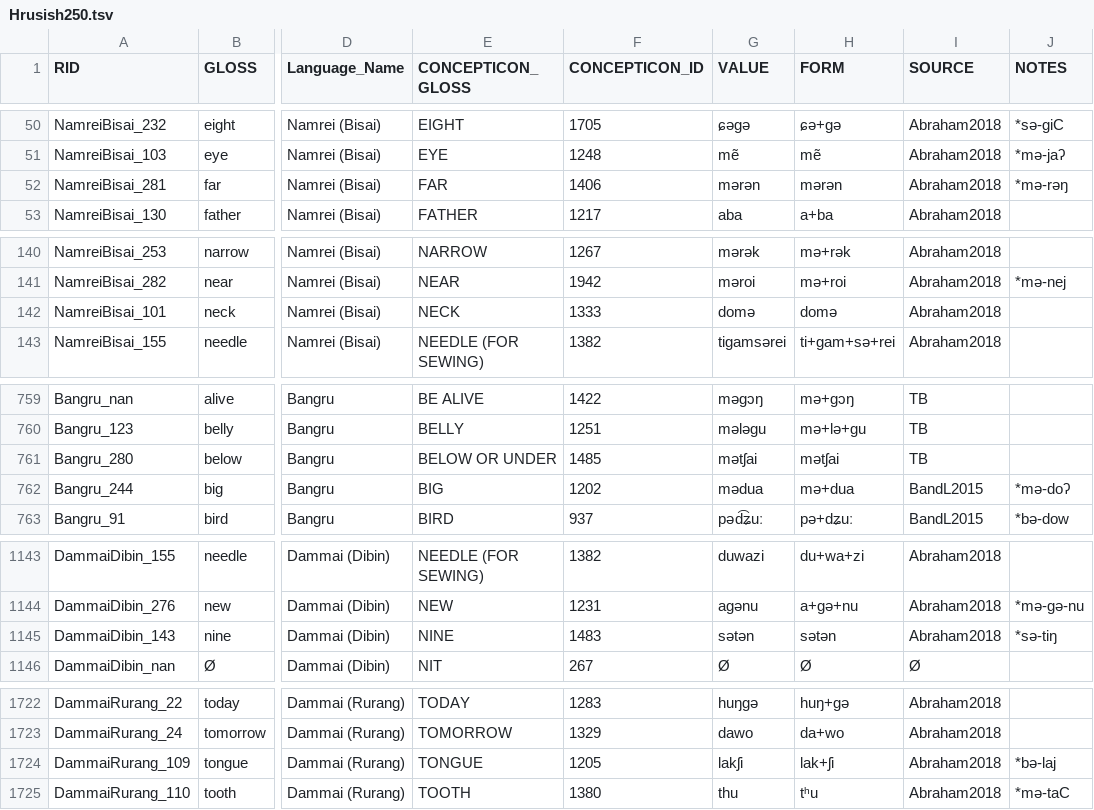
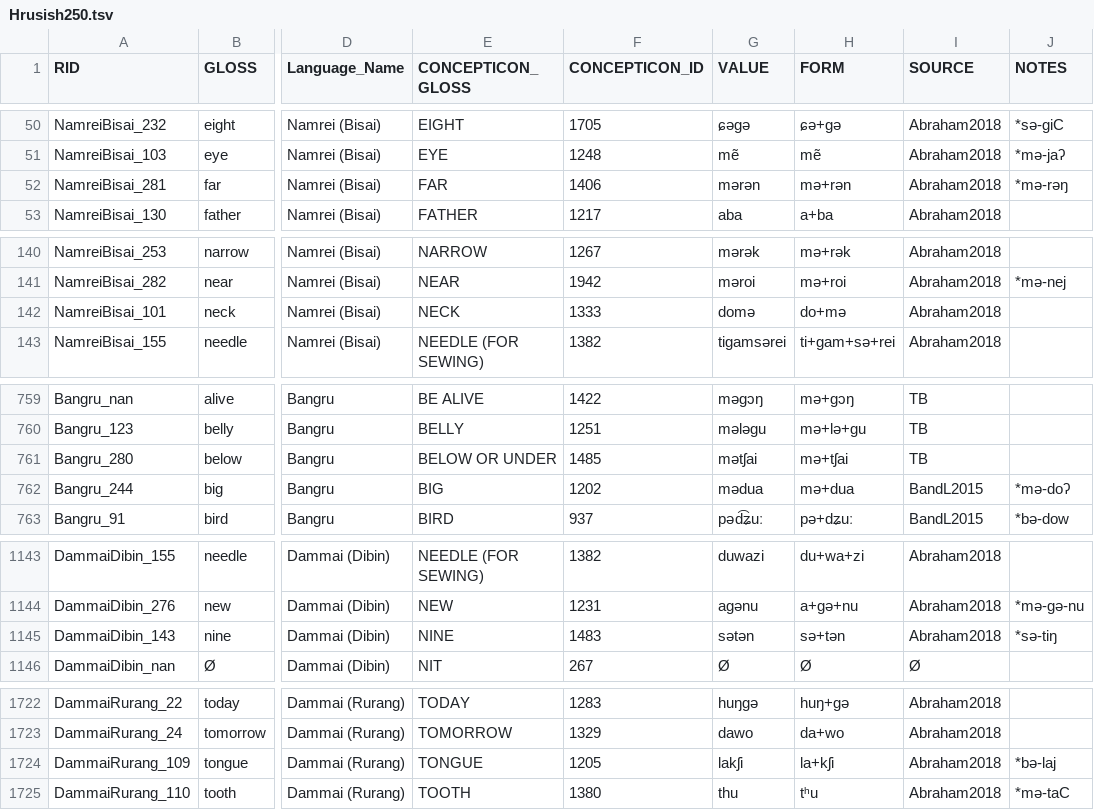
Before and after one commit to lexibank/wustphylogenies, a TSV file: raw/Hrusish250.tsv, drawn as a sheet; only a part is shown, gaps mark what is left out; the diff names each change by its address in the sheet, - before the commit and + after, or states it on an @@ line.

```diff
--- a/raw/Hrusish250.tsv
+++ b/raw/Hrusish250.tsv
-H52 (FORM): mərən
+H52 (FORM): mə+rən
-H142 (FORM): domə
+H142 (FORM): do+mə
-H761 (FORM): mətʃai
+H761 (FORM): mə+tʃai
-H1145 (FORM): sətən
+H1145 (FORM): sə+tən
-H1724 (FORM): lak+ʃi
+H1724 (FORM): la+kʃi
```
Also changed, not shown: cldf/languages.csv, etc/languages.tsv, 10 other files.
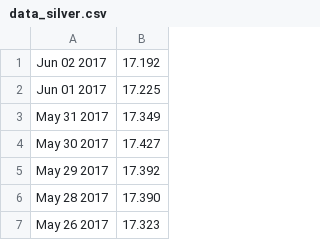
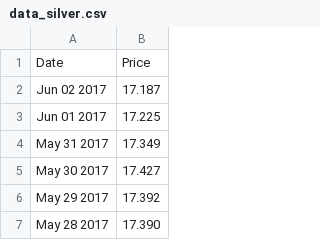
Before and after one commit to paulErdos/Commodities, a CSV file: data_silver.csv, drawn as a sheet; only a part is shown; the shorter side is filled out with more unchanged rows.

```diff
--- a/data_silver.csv
+++ b/data_silver.csv
@@ -1,2 +1,3 @@
-Jun 02 2017,17.192
+Date,Price
+Jun 02 2017,17.187
 Jun 01 2017,17.225
```
Also changed, not shown: data_gold.csv, 3 other files.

■ **Task instructions**: Check each line of the entries above for the string "only", and return those that contain it.

■ **Solution for this task**:
Before and after one commit to lexibank/wustphylogenies, a TSV file: raw/Hrusish250.tsv, drawn as a sheet; only a part is shown, gaps mark what is left out; the diff names each change by its address in the sheet, - before the commit and + after, or states it on an @@ line.
Before and after one commit to paulErdos/Commodities, a CSV file: data_silver.csv, drawn as a sheet; only a part is shown; the shorter side is filled out with more unchanged rows.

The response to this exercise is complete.